Content starts
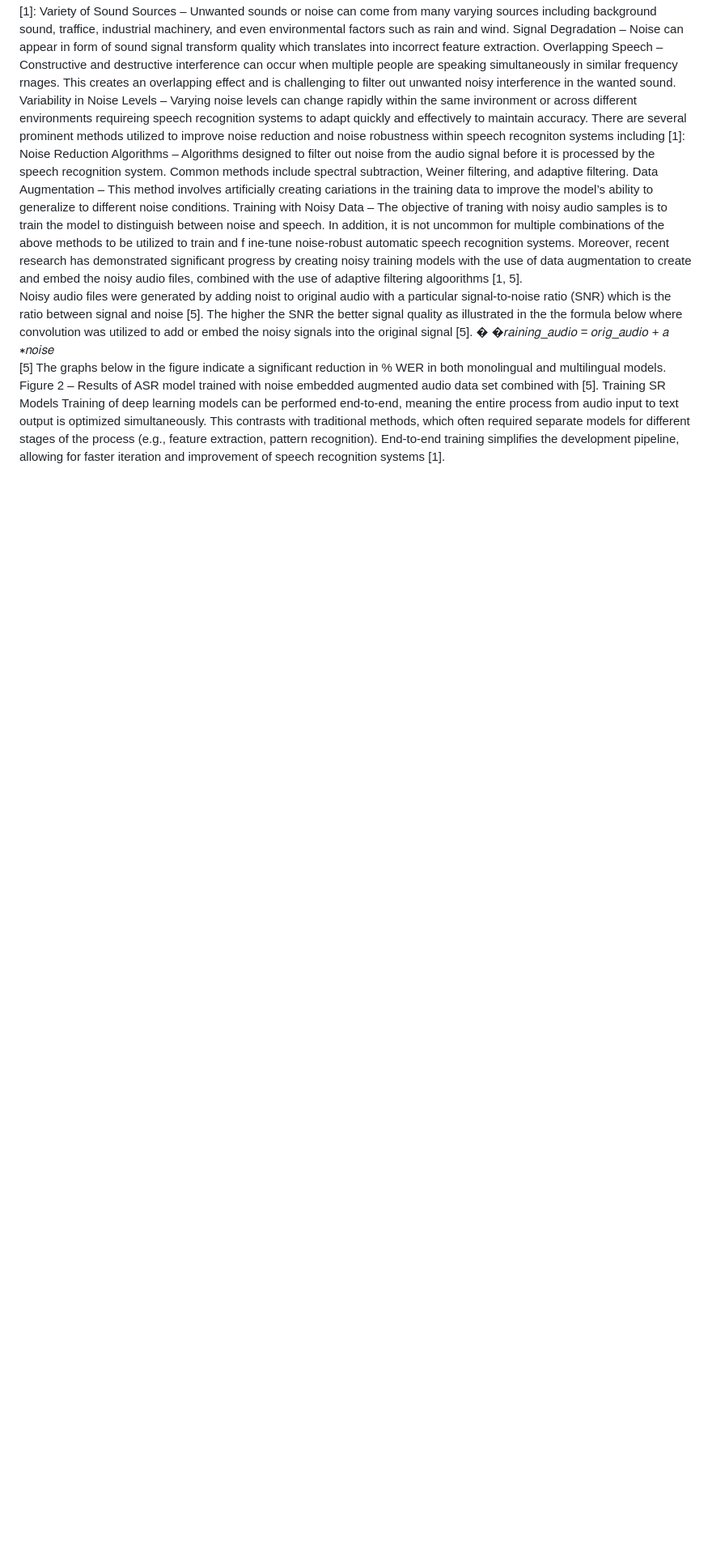
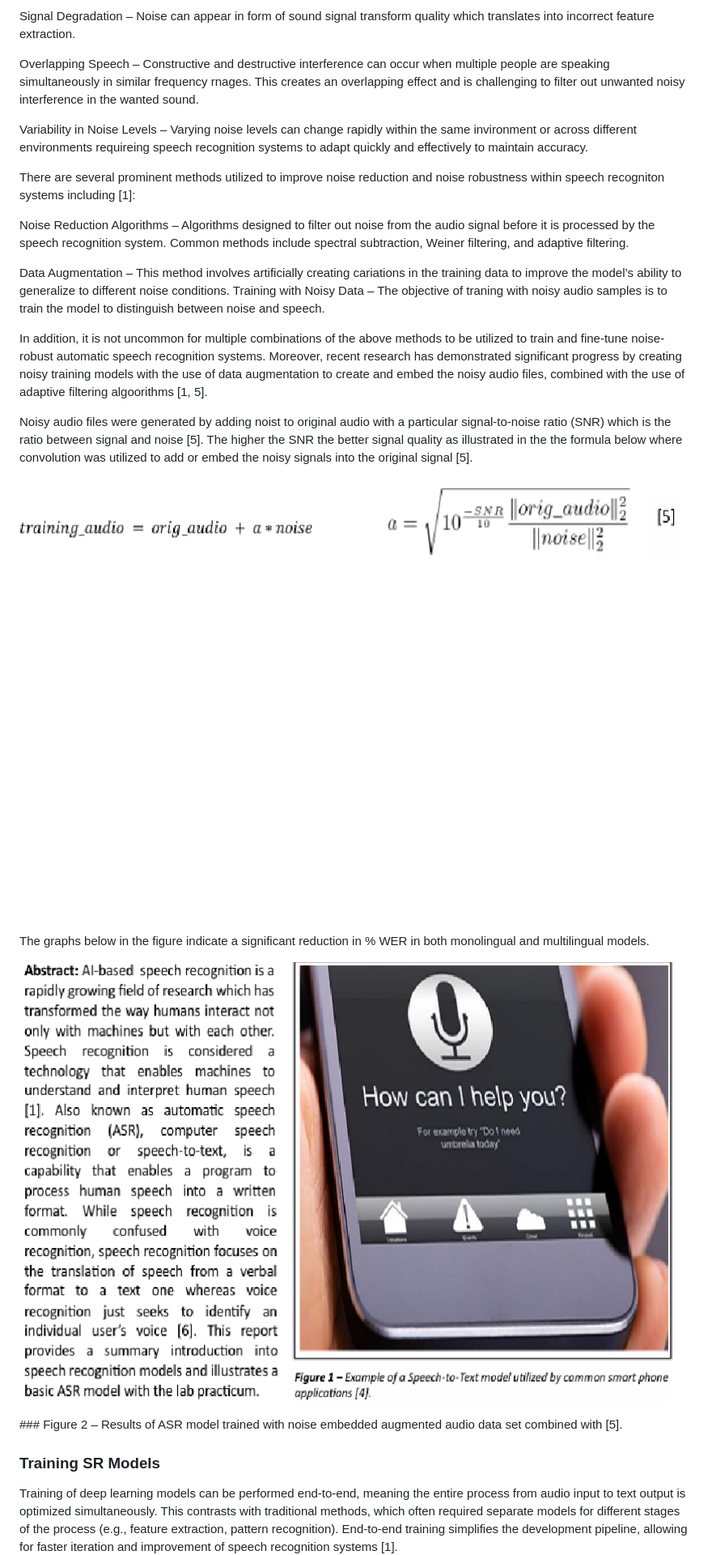
Before and after one commit to deep-model/Automatic_Speech_Recognition, a Markdown page: README.md, the part around one of its changes. Shown at 81% size. Drawn GitHub-style; blank space fills up the shorter version.

```diff
--- a/README.md
+++ b/README.md
@@ -230,34 +268,43 @@ into incorrect feature extraction.
 Overlapping Speech – Constructive and destructive interference can occur when multiple people
 are speaking simultaneously in similar frequency rnages. This creates an overlapping effect and is
 challenging to filter out unwanted noisy interference in the wanted sound.
+
 Variability in Noise Levels – Varying noise levels can change rapidly within the same invironment
 or across different environments requireing speech recognition systems to adapt quickly and
 effectively to maintain accuracy.
+
 There are several prominent methods utilized to improve noise reduction and noise robustness within
 speech recogniton systems including [1]:
+
 Noise Reduction Algorithms – Algorithms designed to filter out noise from the audio signal before
 it is processed by the speech recognition system. Common methods include spectral subtraction,
 Weiner filtering, and adaptive filtering.
+
 Data Augmentation – This method involves artificially creating cariations in the training data to
 improve the model’s ability to generalize to different noise conditions.
 Training with Noisy Data – The objective of traning with noisy audio samples is to train the model
 to distinguish between noise and speech.
+
 In addition, it is not uncommon for multiple combinations of the above methods to be utilized to train and
-f
-ine-tune noise-robust automatic speech recognition systems. Moreover, recent research  has
+fine-tune noise-robust automatic speech recognition systems. Moreover, recent research  has
 demonstrated significant progress by creating noisy training models with the use of data augmentation to
 create and embed the noisy audio files, combined with the use of adaptive filtering algoorithms [1, 5].
+
 Noisy audio files were generated by adding noist to original audio with a particular signal-to-noise ratio
 (SNR) which is the ratio between signal and noise [5]. The higher the SNR the better signal quality as
 illustrated in the the formula below where convolution was utilized to add or embed the noisy signals into
 the original signal [5].
-�
-�𝑟𝑎𝑖𝑛𝑖𝑛𝑔_𝑎𝑢𝑑𝑖𝑜 = 𝑜𝑟𝑖𝑔_𝑎𝑢𝑑𝑖𝑜 + 𝑎 ∗𝑛𝑜𝑖𝑠𝑒
-[5]
+
+<img width="900" height="600" alt="image" src="https://github.com/deep-model/Automatic_Speech_Recognition/blob/main/eq%205.png"/>
+
 The graphs below in the figure indicate a significant reduction in % WER in both monolingual and
 multilingual models.
-Figure 2 – Results of ASR model trained with noise embedded augmented audio data set combined with [5].
-Training SR Models
+
+<img width="900" height="600" alt="image" src="https://github.com/deep-model/Automatic_Speech_Recognition/blob/main/Abstract.png"/>
+### Figure 2 – Results of ASR model trained with noise embedded augmented audio data set combined with [5].
+
+### Training SR Models
+
 Training of deep learning models can be performed end-to-end, meaning the entire process from audio
 input to text output is optimized simultaneously. This contrasts with traditional methods, which often
 required separate models for different stages of the process (e.g., feature extraction, pattern recognition).
```
Also changed, not shown: other parts of README.md (+103 -41 lines).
Content ends
— TASK PROMPT —
An exact reproduction of the material is needed, without its images.

— TASK SOLUTION —
Before and after one commit to deep-model/Automatic_Speech_Recognition, a Markdown page: README.md, the part around one of its changes. Shown at 81% size. Drawn GitHub-style; blank space fills up the shorter version.

```diff
--- a/README.md
+++ b/README.md
@@ -230,34 +268,43 @@ into incorrect feature extraction.
 Overlapping Speech – Constructive and destructive interference can occur when multiple people
 are speaking simultaneously in similar frequency rnages. This creates an overlapping effect and is
 challenging to filter out unwanted noisy interference in the wanted sound.
+
 Variability in Noise Levels – Varying noise levels can change rapidly within the same invironment
 or across different environments requireing speech recognition systems to adapt quickly and
 effectively to maintain accuracy.
+
 There are several prominent methods utilized to improve noise reduction and noise robustness within
 speech recogniton systems including [1]:
+
 Noise Reduction Algorithms – Algorithms designed to filter out noise from the audio signal before
 it is processed by the speech recognition system. Common methods include spectral subtraction,
 Weiner filtering, and adaptive filtering.
+
 Data Augmentation – This method involves artificially creating cariations in the training data to
 improve the model’s ability to generalize to different noise conditions.
 Training with Noisy Data – The objective of traning with noisy audio samples is to train the model
 to distinguish between noise and speech.
+
 In addition, it is not uncommon for multiple combinations of the above methods to be utilized to train and
-f
-ine-tune noise-robust automatic speech recognition systems. Moreover, recent research  has
+fine-tune noise-robust automatic speech recognition systems. Moreover, recent research  has
 demonstrated significant progress by creating noisy training models with the use of data augmentation to
 create and embed the noisy audio files, combined with the use of adaptive filtering algoorithms [1, 5].
+
 Noisy audio files were generated by adding noist to original audio with a particular signal-to-noise ratio
 (SNR) which is the ratio between signal and noise [5]. The higher the SNR the better signal quality as
 illustrated in the the formula below where convolution was utilized to add or embed the noisy signals into
 the original signal [5].
-�
-�𝑟𝑎𝑖𝑛𝑖𝑛𝑔_𝑎𝑢𝑑𝑖𝑜 = 𝑜𝑟𝑖𝑔_𝑎𝑢𝑑𝑖𝑜 + 𝑎 ∗𝑛𝑜𝑖𝑠𝑒
-[5]
+
+<img width="900" height="600" alt="image" src="https://github.com/deep-model/Automatic_Speech_Recognition/blob/main/eq%205.png"/>
+
 The graphs below in the figure indicate a significant reduction in % WER in both monolingual and
 multilingual models.
-Figure 2 – Results of ASR model trained with noise embedded augmented audio data set combined with [5].
-Training SR Models
+
+<img width="900" height="600" alt="image" src="https://github.com/deep-model/Automatic_Speech_Recognition/blob/main/Abstract.png"/>
+### Figure 2 – Results of ASR model trained with noise embedded augmented audio data set combined with [5].
+
+### Training SR Models
+
 Training of deep learning models can be performed end-to-end, meaning the entire process from audio
 input to text output is optimized simultaneously. This contrasts with traditional methods, which often
 required separate models for different stages of the process (e.g., feature extraction, pattern recognition).
```
Also changed, not shown: other parts of README.md (+103 -41 lines).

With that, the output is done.